Where Can You Open Carry?

For current information, click the link to be redirected to the Open Carry page at

Thursday, June 11, 2015

Thoughts: LVRJ and Metro Blue Card Article UPDATED

As you know, Nevada Carry was the first source to break the news that enhanced preemption had been signed into effect, in the form of SB 175 and SB 240, eliminating the Clark County handgun registration scheme (‘blue cards’) and a host of illegal local firearm regulations. The person, who got the news to the editor of Nevada Carry, was Don Turner, of the Nevada Firearms Coalition. The Coalition and its PAC were the only real organizations that fought for any sort of firearm reforms in Nevada this year, along with the lesser-known, but equally dedicated, Stillwater Firearms Association. Like a broken record, the NRA sent out an email blast essentially taking credit for the victory, when they made a handful of token appearances in Carson City this year and did nothing at all to halt the petition gathering for Bloomberg’s background check petition.

This morning, the Review-Journal posted an article titled “Metro will no longer cite or arrest for failing to register handguns”, which many on social media rightly questioned, calling it misleading, as if Metro were doing the public a favor.

As followers of this blog are aware, LVMPD failed to make any kind of definitive announcement until apparently late on June 9th, and then internally only.
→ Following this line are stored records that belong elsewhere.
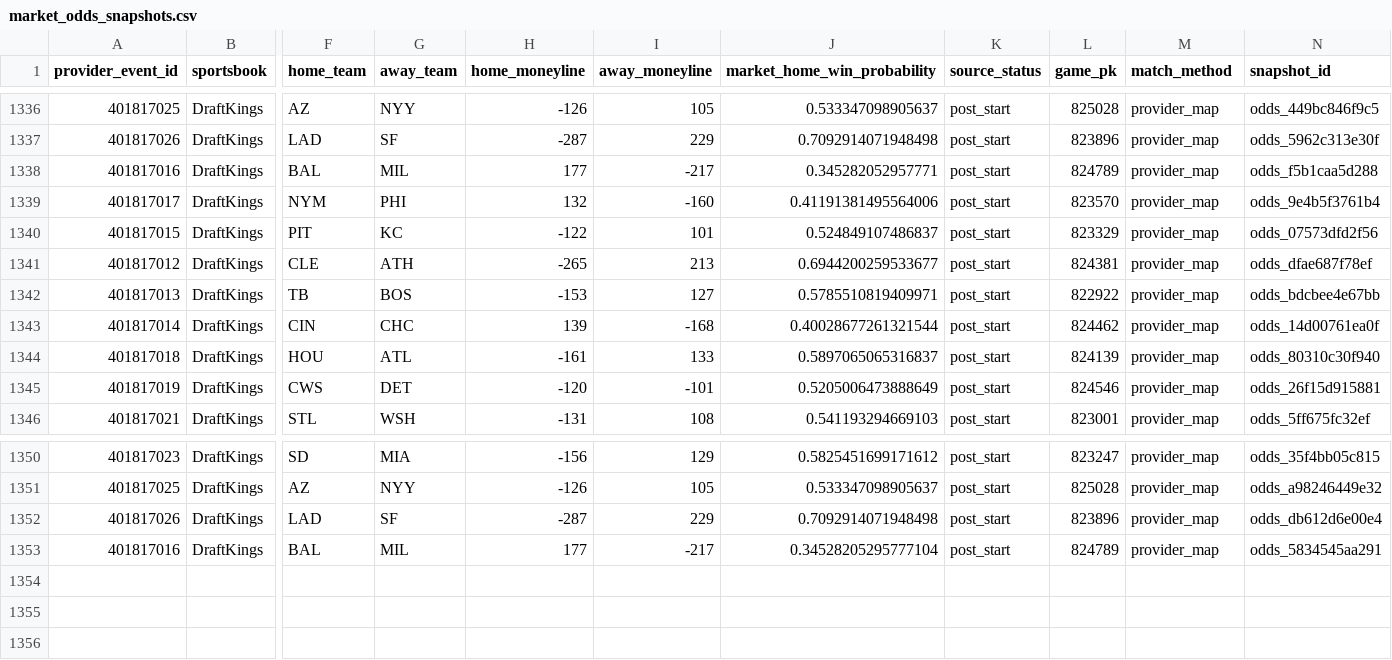
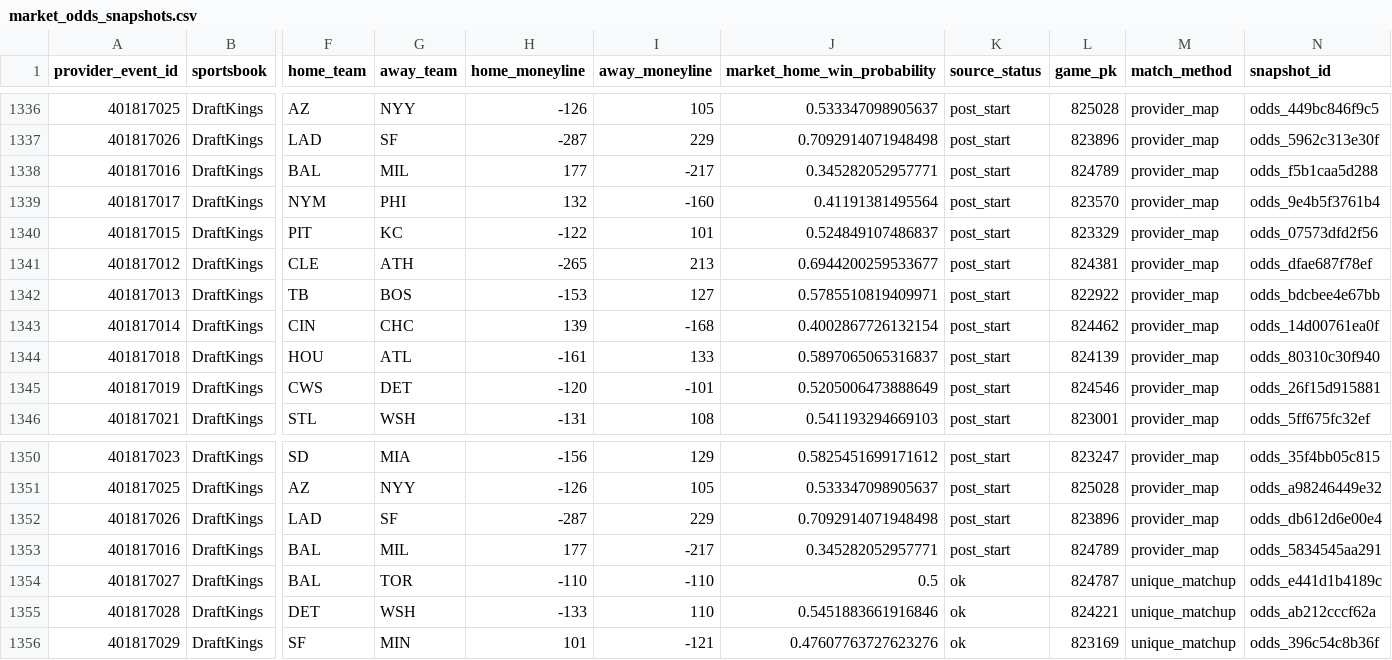
Before and after one commit to 0xyydeca/mlb_metrics, a CSV file: data/predictions/market_odds_snapshots.csv, drawn as a sheet; only a part is shown, gaps mark what is left out; rows hold the shown columns only; the diff names each change by its address in the sheet, - before the commit and + after, or states it on an @@ line.

```diff
--- a/data/predictions/market_odds_snapshots.csv
+++ b/data/predictions/market_odds_snapshots.csv
-J1339 (market_home_win_probability): 0.41191381495564006
+J1339 (market_home_win_probability): 0.41191381495564
-J1343 (market_home_win_probability): 0.40028677261321544
+J1343 (market_home_win_probability): 0.4002867726132154
-J1353 (market_home_win_probability): 0.34528205295777104
+J1353 (market_home_win_probability): 0.345282052957771
+row 1354: 401817027 | DraftKings | BAL | TOR | -110 | -110 | 0.5 | ok | 824787 | unique_matchup | odds_e441d1b4189c
+row 1355: 401817028 | DraftKings | DET | WSH | -133 | 110 | 0.5451883661916846 | ok | 824221 | unique_matchup | odds_ab212cccf62a
+row 1356: 401817029 | DraftKings | SF | MIN | 101 | -121 | 0.47607763727623276 | ok | 823169 | unique_matchup | odds_396c54c8b36f
```
Also changed, not shown: data/predictions/market_odds_event_map.csv.
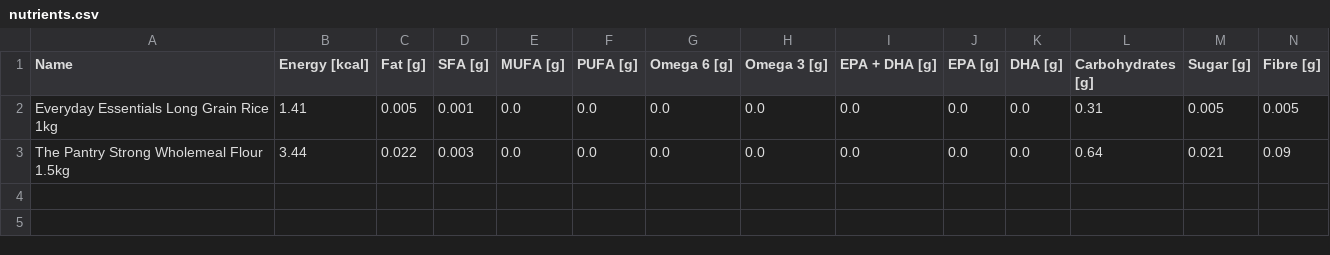
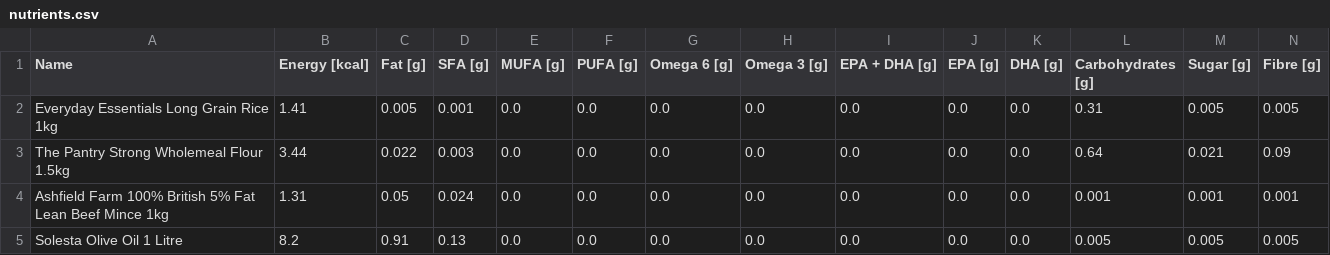
Before and after one commit to CarlosRosuero/nutrition, a CSV file: Data/Aldi/nutrients.csv, drawn as a sheet; only a part is shown; rows hold the shown columns only; the diff names each change by its address in the sheet, - before the commit and + after, or states it on an @@ line.

```diff
--- a/Data/Aldi/nutrients.csv
+++ b/Data/Aldi/nutrients.csv
+row 4: Ashfield Farm 100% British 5% Fat Lean Beef Mince 1kg | 1.31 | 0.05 | 0.024 | 0.0 | 0.0 | 0.0 | 0.0 | 0.0 | 0.0 | 0.0 | 0.001 | 0.001 | 0.001
+row 5: Solesta Olive Oil 1 Litre | 8.2 | 0.91 | 0.13 | 0.0 | 0.0 | 0.0 | 0.0 | 0.0 | 0.0 | 0.0 | 0.005 | 0.005 | 0.005
```
Also changed, not shown: Data/Aldi/prices.csv, Data/MyProtein/nutrients.csv, 5 other files.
Only on the 10th, did it make the announcement public. The Review-Journal briefly covered the demise of blue cards in this sole blurb: “The measure also ends Clark County’s ‘blue card’ ordinance, a decades-old law requiring registration of handguns, and establishes ‘state control over the regulation of policies concerning firearms.’” To be fair, in coverage of the legislative session and sheriff’s race, they did cover the issue in more detail, but this is the extent of their treatment to a very big issue for Clark County gun owners.

The old media dropped the ball on the issue of preemption. They ignored years of police abuses when it came to Second Amendment rights. The gun-rights fireworks in the Legislature this session were treated largely as a sideshow to the other business, marginalizing the true conservative and independent right. Now the old wag has picked up the scent of this story, given it a shake between its jaws, and apparently dropped it, despite raising concerning questions about Metro’s behavior.
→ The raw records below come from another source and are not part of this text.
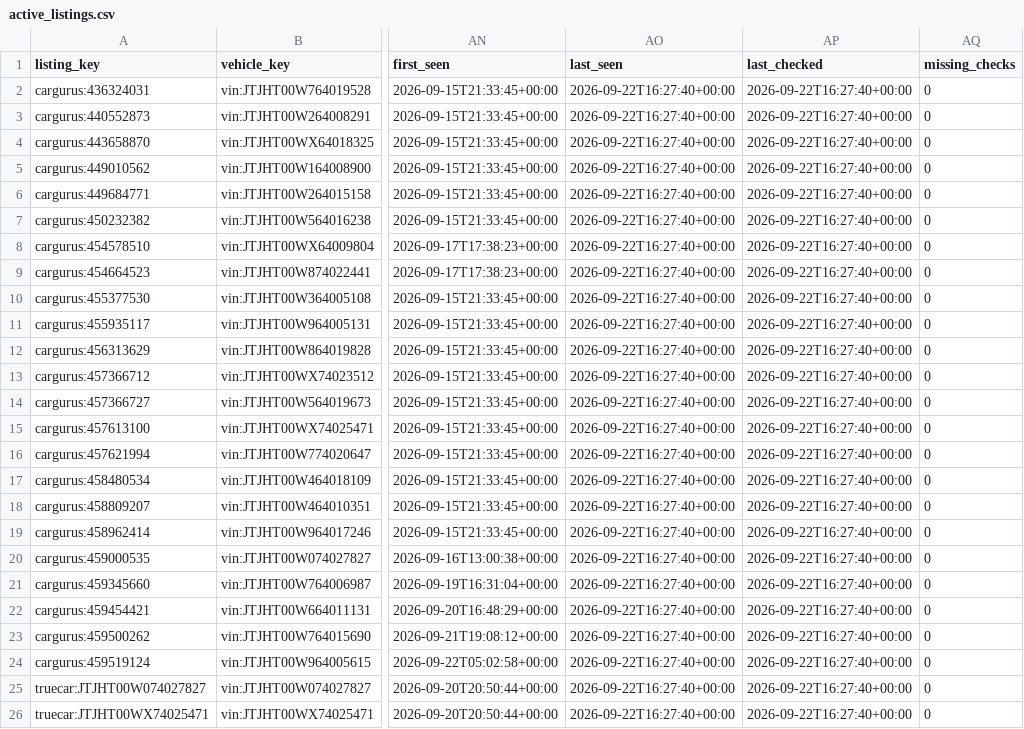
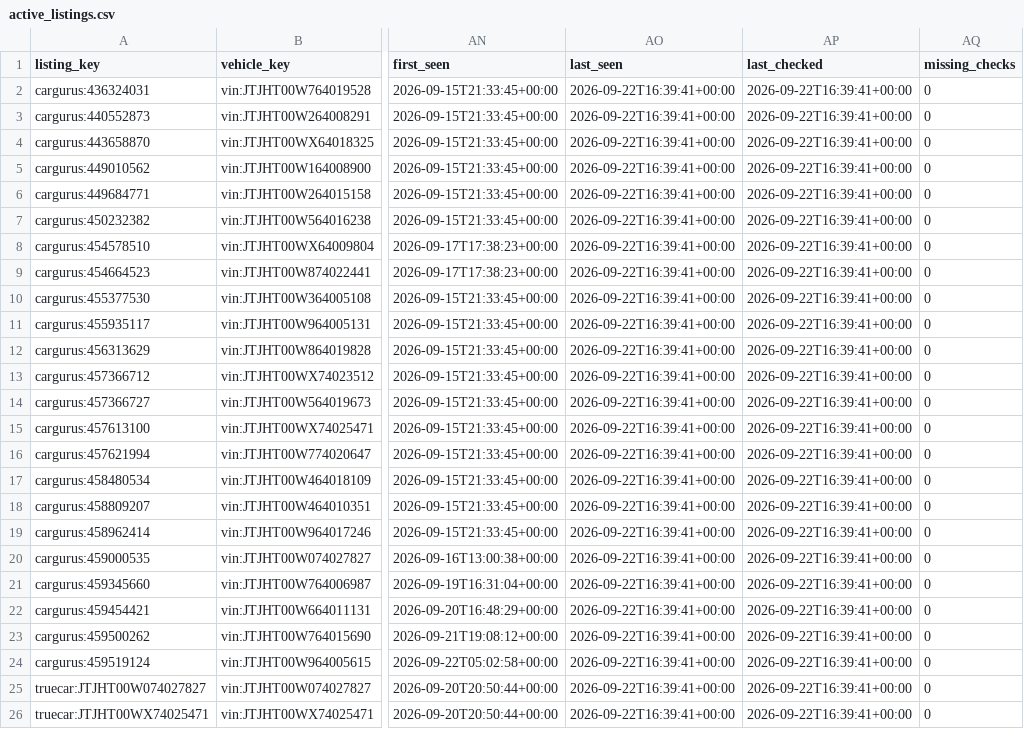
Before and after one commit to SHill1289/Cruiser-scout, a CSV file: data/active_listings.csv, drawn as a sheet; only a part is shown, gaps mark what is left out; the diff names each change by its address in the sheet, - before the commit and + after, or states it on an @@ line.

```diff
--- a/data/active_listings.csv
+++ b/data/active_listings.csv
-AO2:AO26 (last_seen): 2026-09-22T16:27:40+00:00
+AO2:AO26 (last_seen): 2026-09-22T16:39:41+00:00
-AP2:AP26 (last_checked): 2026-09-22T16:27:40+00:00
+AP2:AP26 (last_checked): 2026-09-22T16:39:41+00:00
```
Also changed, not shown: data/listings.csv, data/lx470_master.csv, 7 other files.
Such as:
  • Why did they dump the press release after hours when they would be unavailable for comment?  
  • Why would the Sheriff’s lobbyist Chuck Callaway refuse to comment to the media on the sheriff’s ‘support’ for eliminating the program?
  • Why wasn’t PIO director Laura Meltzer unsure on what the department’s stance on the issue was?
  • Why was there confusion after the governor signed the bill? It was pretty damn clear and Metro knew exactly what was coming down the pike?
The Review-Journal is getting at something, but it needs to step up its journalism game a bit and not just roll over for the sheriff. The article never went into the background of the issue. Why does this matter to Nevadans? Why is it a good thing? The headline, taken at face value, can be taken either as good thing, or a bad thing. The AP articles on SB 175 and SB 240 were focused primarily on the domestic violence misdemeanor conviction prohibition for firearm ownership/purchase (which only mirrored existing federal law) and changes to concealed firearm permit reciprocity and improvements to justifiable homicide.
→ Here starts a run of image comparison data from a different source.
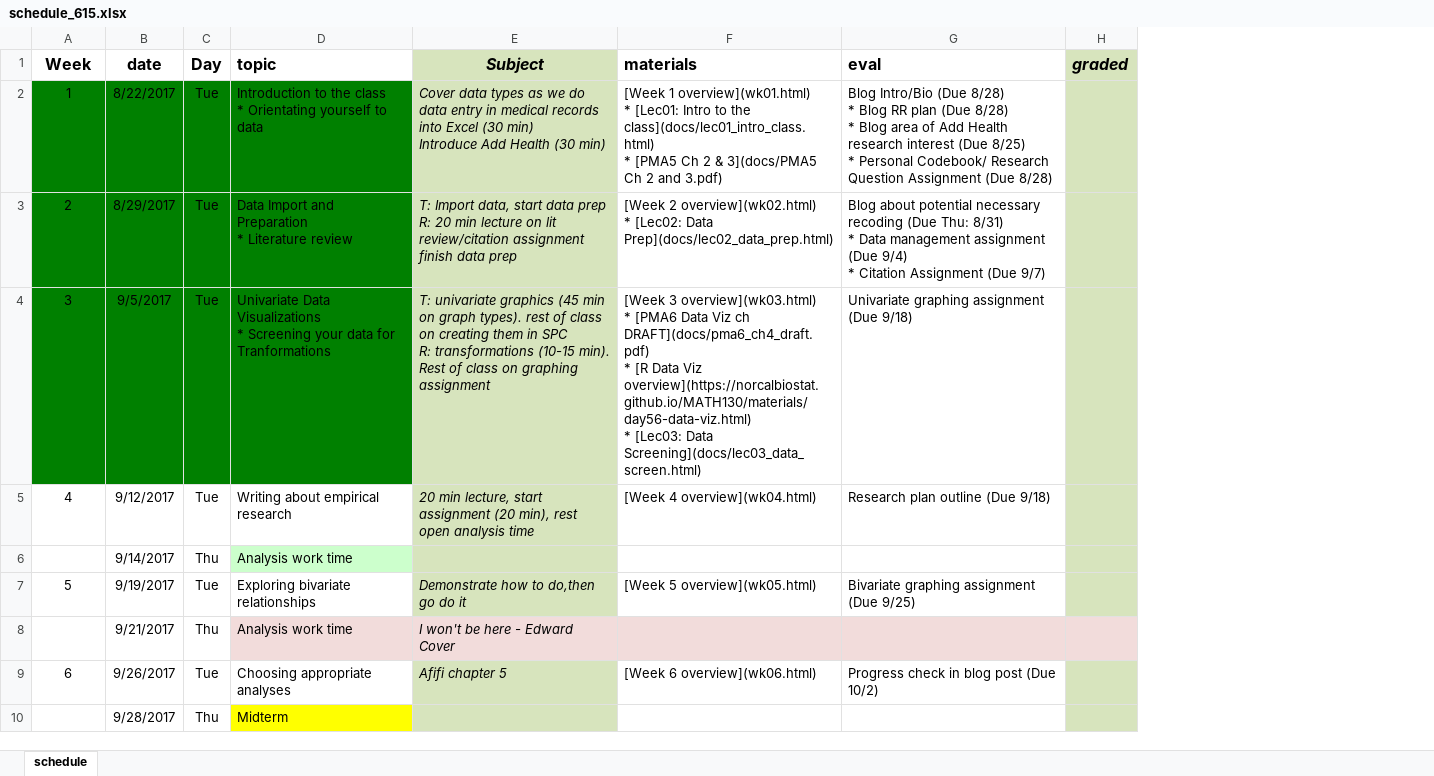
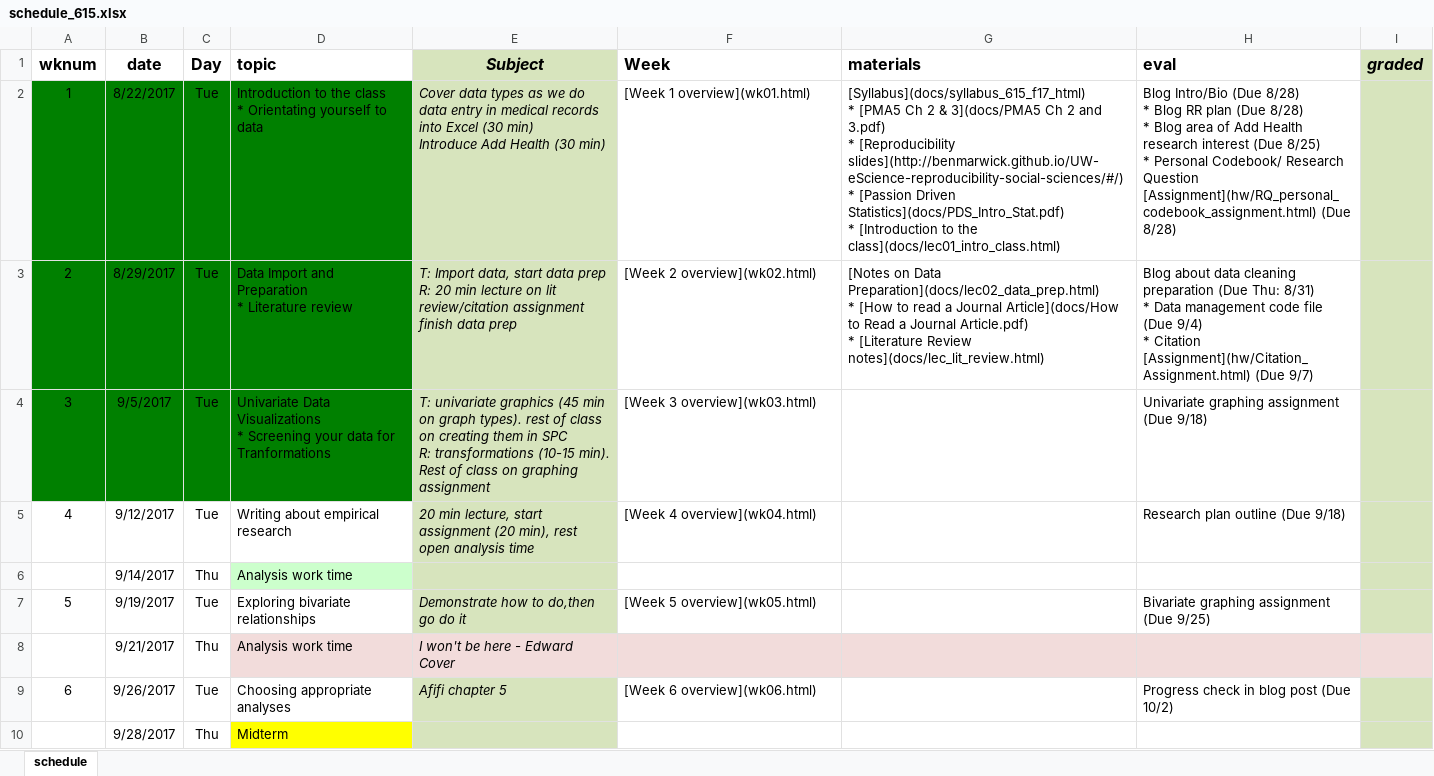
Before and after one commit to norcalbiostat/MATH615_F19_old, an Excel workbook: schedule_615.xlsx, sheet schedule, drawn as a sheet; only a part is shown; values as stored, in another font and other column widths than the file's, no borders; addresses are those after the commit; ↵ is a line break in a cell; the diff names each change by its address in the sheet, - before the commit and + after, or states it on an @@ line.

Commit message:
reformat schedule, add dm assignment preparation

```diff
--- a/schedule_615.xlsx (sheet schedule)
+++ b/schedule_615.xlsx (sheet schedule)
+column G (materials), rows 2-3: [Syllabus](docs/syllabus_615_f17_html) ↵ * [PMA5 Ch 2 & 3](docs/PMA5 Ch 2 and 3.pdf) ↵ * [Reproducibility slides](http://benmarwick.github.io/UW-eScience-reproducibility-social-sciences/#/) ↵ * [Passion Driven Statistics](docs/PDS_Intro_Stat.pdf) ↵ * [Introduction to the class](docs/lec01_intro_class.html) | [Notes on Data Preparation](docs/lec02_data_prep.html) ↵ * [How to read a Journal Article](docs/How to Read a Journal Article.pdf) ↵ * [Literature Review notes](docs/lec_lit_review.html)
-A1: Week
+A1: wknum
-F1: materials
+F1: Week
-F2 (Week): …1 overview](wk01.html) ↵ * [Lec01: Intro to the class](docs/lec01_intro_class.html) ↵ * [PMA5 Ch 2 & 3](docs/PMA5 Ch 2 and 3.pdf)
+F2 (Week): …1 overview](wk01.html)
-H2 (eval): …Research Question Assignment (Due 8/28)
+H2 (eval): …Research Question [Assignment](hw/RQ_personal_codebook_assignment.html) (Due 8/28)
-F3 (Week): …2 overview](wk02.html) ↵ * [Lec02: Data Prep](docs/lec02_data_prep.html)
+F3 (Week): …2 overview](wk02.html)
-H3 (eval): Blog about potential necessary recoding (Due Thu: 8/31) ↵ * Data management assignment (Due 9/4) ↵ * Citation Assignment (Due 9/7)
+H3 (eval): Blog about data cleaning preparation (Due Thu: 8/31) ↵ * Data management code file (Due 9/4) ↵ * Citation [Assignment](hw/Citation_Assignment.html) (Due 9/7)
-F4 (Week): …3 overview](wk03.html) ↵ * [PMA6 Data Viz ch DRAFT](docs/pma6_ch4_draft.pdf) ↵ * [R Data Viz overview](https://norcalbiostat.github.io/MATH130/materials/day56-data-viz.html) ↵ * [Lec03: Data Screening](docs/lec03_data_screen.html)
+F4 (Week): …3 overview](wk03.html)
```
Also changed, not shown: 14 other files.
Readers deserve to know the history of a police department that abused its authority, ran a costly program that was burden to gun dealers and the public, as well as provided dubious investigative value. Metro has never provided much in the way of evidence to support the program, just a smattering of arrest statistics and a story here and there about some random case that was closed using the database. By the way, stolen guns can be tracked without gun registration. All owners have to do is report them stolen, the same way they would report any other item of serialized stolen property.

The LVRJ missed most of the story and is doing a disserve to the public and its readers. For those who don't follow gun-rights issues, why does this matter? Why is this an important issue to the public? Nevada Carry will bring you this information and fill in the blanks that the old media won't fill in.


It’s clear that I take exception to the short article the Review-Journal published this morning. To be fair, this is more my bailiwick and not theirs. Yet it’s clear from the tremendous dialogue in their comments section that it has stirred a public debate and there is great interest in the subject matter that the newspaper didn’t fill.

I public called out the reporters, Kimberly De La Cruz and Wesley Juhl on Twitter, for being a little behind the times on the news. I meant to be a little provocative and facetious in my tweets. As this post clearly indicates, I am quite critical of the article which appears to be little more than a regurgitation of the press release. I called the Review-Journal the ‘old media’, a pejorative term for the established newspapers.

Here's the Twitter conversation. I'll let it speak for itself:

I will say that perhaps bragging about getting the ‘scoop’ might indeed be uncouth, but criticizing poor reporting isn’t, and certainly disdaining new forms of journalism is unprofessional. In the future, I will be just as critical of bad news stories, I’ll just be a little more circumspect the way I point them out.

My criticism of the article and the Review-Journal is what I term press release journalism. In this case, a reformulation of a press release forms the bulk of the story. Very little in the way of additional background is added. As readers of this blog know, there is a lot of information on the issue of preemption and blue cards—information I have gleaned myself from Review-Journal articles. If one was paying a $1.50 for a newspaper, don’t they deserve more than that? Even up against deadlines (as I was up against work this morning), the topic deserves to be revisited again in depth.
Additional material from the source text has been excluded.